WHAT THE TASK ASKS: Only the lines with "rounded" in the entries below belong in the answer; please copy them.

++++ DATA

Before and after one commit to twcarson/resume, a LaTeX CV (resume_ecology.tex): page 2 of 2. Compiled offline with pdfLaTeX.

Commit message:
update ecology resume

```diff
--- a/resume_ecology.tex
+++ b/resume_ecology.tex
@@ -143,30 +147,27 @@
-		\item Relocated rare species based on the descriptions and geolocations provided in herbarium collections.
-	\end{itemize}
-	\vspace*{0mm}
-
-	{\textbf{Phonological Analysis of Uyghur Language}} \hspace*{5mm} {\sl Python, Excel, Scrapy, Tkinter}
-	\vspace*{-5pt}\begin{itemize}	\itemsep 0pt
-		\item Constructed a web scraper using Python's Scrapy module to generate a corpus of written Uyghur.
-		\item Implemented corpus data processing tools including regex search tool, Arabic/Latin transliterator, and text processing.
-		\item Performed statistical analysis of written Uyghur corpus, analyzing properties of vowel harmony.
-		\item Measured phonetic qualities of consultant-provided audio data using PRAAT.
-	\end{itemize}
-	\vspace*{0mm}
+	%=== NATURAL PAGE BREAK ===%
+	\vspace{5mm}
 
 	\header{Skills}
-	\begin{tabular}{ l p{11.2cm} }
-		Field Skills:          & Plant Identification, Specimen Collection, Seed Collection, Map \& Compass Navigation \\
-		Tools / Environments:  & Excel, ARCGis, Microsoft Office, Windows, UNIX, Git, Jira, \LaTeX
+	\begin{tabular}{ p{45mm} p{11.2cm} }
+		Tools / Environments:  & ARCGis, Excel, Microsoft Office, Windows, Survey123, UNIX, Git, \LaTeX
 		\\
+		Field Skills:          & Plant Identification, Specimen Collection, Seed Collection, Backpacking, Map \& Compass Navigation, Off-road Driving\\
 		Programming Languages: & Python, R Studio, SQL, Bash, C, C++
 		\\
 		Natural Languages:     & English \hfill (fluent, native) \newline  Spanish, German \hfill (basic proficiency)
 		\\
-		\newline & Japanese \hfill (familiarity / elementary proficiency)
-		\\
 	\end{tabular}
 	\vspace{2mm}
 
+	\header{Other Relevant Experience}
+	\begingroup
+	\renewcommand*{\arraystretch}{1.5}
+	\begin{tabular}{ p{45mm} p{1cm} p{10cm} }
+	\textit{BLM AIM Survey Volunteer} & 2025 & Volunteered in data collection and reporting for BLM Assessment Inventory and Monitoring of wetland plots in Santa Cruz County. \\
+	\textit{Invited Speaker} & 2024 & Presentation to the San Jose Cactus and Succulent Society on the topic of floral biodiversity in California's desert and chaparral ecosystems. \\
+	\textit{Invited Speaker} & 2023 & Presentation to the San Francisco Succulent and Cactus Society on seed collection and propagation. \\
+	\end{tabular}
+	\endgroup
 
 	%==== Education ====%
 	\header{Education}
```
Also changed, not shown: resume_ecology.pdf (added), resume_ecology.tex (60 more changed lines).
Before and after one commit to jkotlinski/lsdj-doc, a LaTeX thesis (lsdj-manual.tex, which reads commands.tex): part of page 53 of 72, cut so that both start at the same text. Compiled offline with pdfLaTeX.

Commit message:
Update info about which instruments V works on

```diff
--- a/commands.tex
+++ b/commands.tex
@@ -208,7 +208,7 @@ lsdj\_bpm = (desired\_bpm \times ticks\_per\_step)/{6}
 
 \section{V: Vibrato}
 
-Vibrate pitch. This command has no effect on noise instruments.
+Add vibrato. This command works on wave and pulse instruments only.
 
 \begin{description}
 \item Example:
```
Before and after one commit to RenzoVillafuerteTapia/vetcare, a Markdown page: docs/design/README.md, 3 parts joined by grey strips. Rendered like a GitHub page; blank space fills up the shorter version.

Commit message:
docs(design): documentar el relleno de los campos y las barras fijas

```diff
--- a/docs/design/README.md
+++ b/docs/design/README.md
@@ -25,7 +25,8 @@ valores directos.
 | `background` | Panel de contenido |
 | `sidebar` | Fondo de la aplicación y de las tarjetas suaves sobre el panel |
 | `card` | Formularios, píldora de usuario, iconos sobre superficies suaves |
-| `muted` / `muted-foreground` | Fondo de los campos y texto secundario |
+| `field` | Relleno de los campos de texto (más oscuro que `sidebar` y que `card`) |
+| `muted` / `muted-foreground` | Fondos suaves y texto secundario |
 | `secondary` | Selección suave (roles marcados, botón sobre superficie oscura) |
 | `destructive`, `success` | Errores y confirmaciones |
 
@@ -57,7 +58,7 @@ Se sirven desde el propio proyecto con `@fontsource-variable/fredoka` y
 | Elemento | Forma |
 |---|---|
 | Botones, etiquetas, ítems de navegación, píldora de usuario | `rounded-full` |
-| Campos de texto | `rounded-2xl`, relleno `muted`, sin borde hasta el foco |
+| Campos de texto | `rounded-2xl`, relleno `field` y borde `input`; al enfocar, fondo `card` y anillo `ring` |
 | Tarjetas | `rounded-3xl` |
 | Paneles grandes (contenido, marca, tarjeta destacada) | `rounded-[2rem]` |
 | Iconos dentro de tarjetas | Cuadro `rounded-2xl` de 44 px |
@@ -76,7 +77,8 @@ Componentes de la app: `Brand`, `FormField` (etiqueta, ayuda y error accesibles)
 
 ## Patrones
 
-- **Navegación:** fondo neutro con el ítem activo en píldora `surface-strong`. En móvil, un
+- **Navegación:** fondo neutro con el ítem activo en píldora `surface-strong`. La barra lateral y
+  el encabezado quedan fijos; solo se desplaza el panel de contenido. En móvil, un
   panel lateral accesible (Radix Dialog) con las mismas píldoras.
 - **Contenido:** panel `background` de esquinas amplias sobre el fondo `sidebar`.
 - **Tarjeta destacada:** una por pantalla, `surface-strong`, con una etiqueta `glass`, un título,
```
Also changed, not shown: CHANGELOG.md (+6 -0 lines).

++++++++

TASK ANSWER:
 | Botones, etiquetas, ítems de navegación, píldora de usuario | `rounded-full` |
-| Campos de texto | `rounded-2xl`, relleno `muted`, sin borde hasta el foco |
+| Campos de texto | `rounded-2xl`, relleno `field` y borde `input`; al enfocar, fondo `card` y anillo `ring` |
 | Tarjetas | `rounded-3xl` |
 | Paneles grandes (contenido, marca, tarjeta destacada) | `rounded-[2rem]` |
 | Iconos dentro de tarjetas | Cuadro `rounded-2xl` de 44 px |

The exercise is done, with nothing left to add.